Exercise: Would you return each record that follows word for word, without its pictures?

Data for this task:

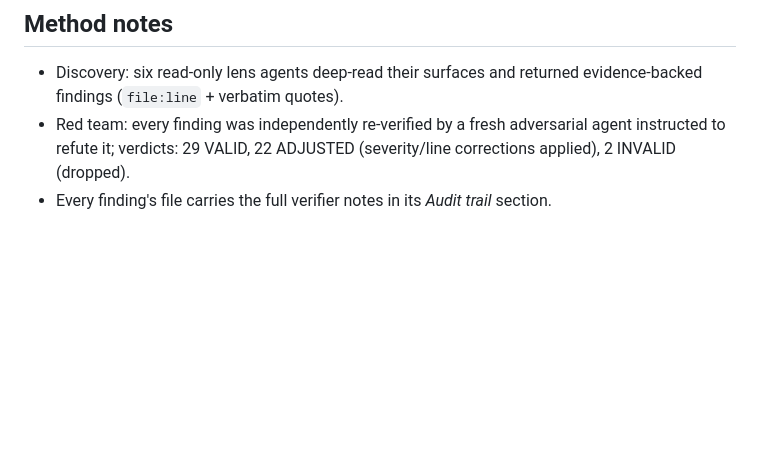
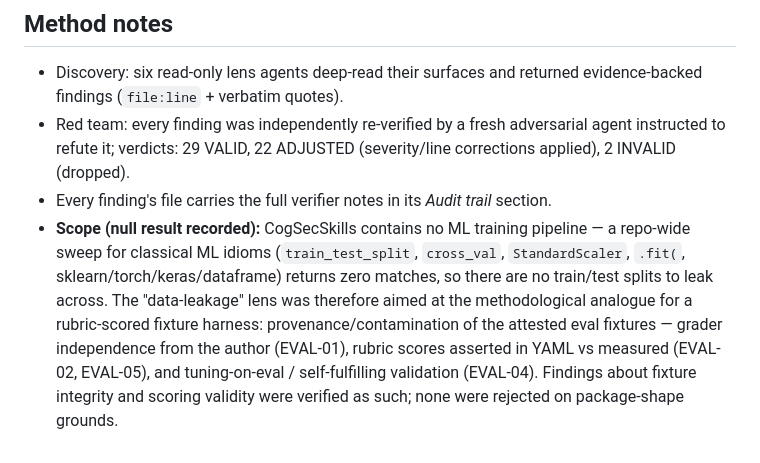
Before and after one commit to docxology/CogSecSkills, a Markdown page: docs/audit/README.md, the part around the change. Rendered like a GitHub page; blank space fills up the shorter version.

Commit message:
docs(audit): record leakage-lens null result and scope mapping in index

```diff
--- a/docs/audit/README.md
+++ b/docs/audit/README.md
@@ -117,3 +117,10 @@ Cross-lens duplicates were merged before filing (DOCS-02→REPRO-02, DOCS-03→R
 - Discovery: six read-only lens agents deep-read their surfaces and returned evidence-backed findings (`file:line` + verbatim quotes).
 - Red team: every finding was independently re-verified by a fresh adversarial agent instructed to refute it; verdicts: 29 VALID, 22 ADJUSTED (severity/line corrections applied), 2 INVALID (dropped).
 - Every finding's file carries the full verifier notes in its *Audit trail* section.
+- **Scope (null result recorded):** CogSecSkills contains no ML training pipeline — a repo-wide sweep for
+  classical ML idioms (`train_test_split`, `cross_val`, `StandardScaler`, `.fit(`, sklearn/torch/keras/dataframe)
+  returns zero matches, so there are no train/test splits to leak across. The "data-leakage" lens was therefore
+  aimed at the methodological analogue for a rubric-scored fixture harness: provenance/contamination of the
+  attested eval fixtures — grader independence from the author (EVAL-01), rubric scores asserted in YAML vs
+  measured (EVAL-02, EVAL-05), and tuning-on-eval / self-fulfilling validation (EVAL-04). Findings about
+  fixture integrity and scoring validity were verified as such; none were rejected on package-shape grounds.
```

Task response:
Before and after one commit to docxology/CogSecSkills, a Markdown page: docs/audit/README.md, the part around the change. Rendered like a GitHub page; blank space fills up the shorter version.

Commit message:
docs(audit): record leakage-lens null result and scope mapping in index

```diff
--- a/docs/audit/README.md
+++ b/docs/audit/README.md
@@ -117,3 +117,10 @@ Cross-lens duplicates were merged before filing (DOCS-02→REPRO-02, DOCS-03→R
 - Discovery: six read-only lens agents deep-read their surfaces and returned evidence-backed findings (`file:line` + verbatim quotes).
 - Red team: every finding was independently re-verified by a fresh adversarial agent instructed to refute it; verdicts: 29 VALID, 22 ADJUSTED (severity/line corrections applied), 2 INVALID (dropped).
 - Every finding's file carries the full verifier notes in its *Audit trail* section.
+- **Scope (null result recorded):** CogSecSkills contains no ML training pipeline — a repo-wide sweep for
+  classical ML idioms (`train_test_split`, `cross_val`, `StandardScaler`, `.fit(`, sklearn/torch/keras/dataframe)
+  returns zero matches, so there are no train/test splits to leak across. The "data-leakage" lens was therefore
+  aimed at the methodological analogue for a rubric-scored fixture harness: provenance/contamination of the
+  attested eval fixtures — grader independence from the author (EVAL-01), rubric scores asserted in YAML vs
+  measured (EVAL-02, EVAL-05), and tuning-on-eval / self-fulfilling validation (EVAL-04). Findings about
+  fixture integrity and scoring validity were verified as such; none were rejected on package-shape grounds.
```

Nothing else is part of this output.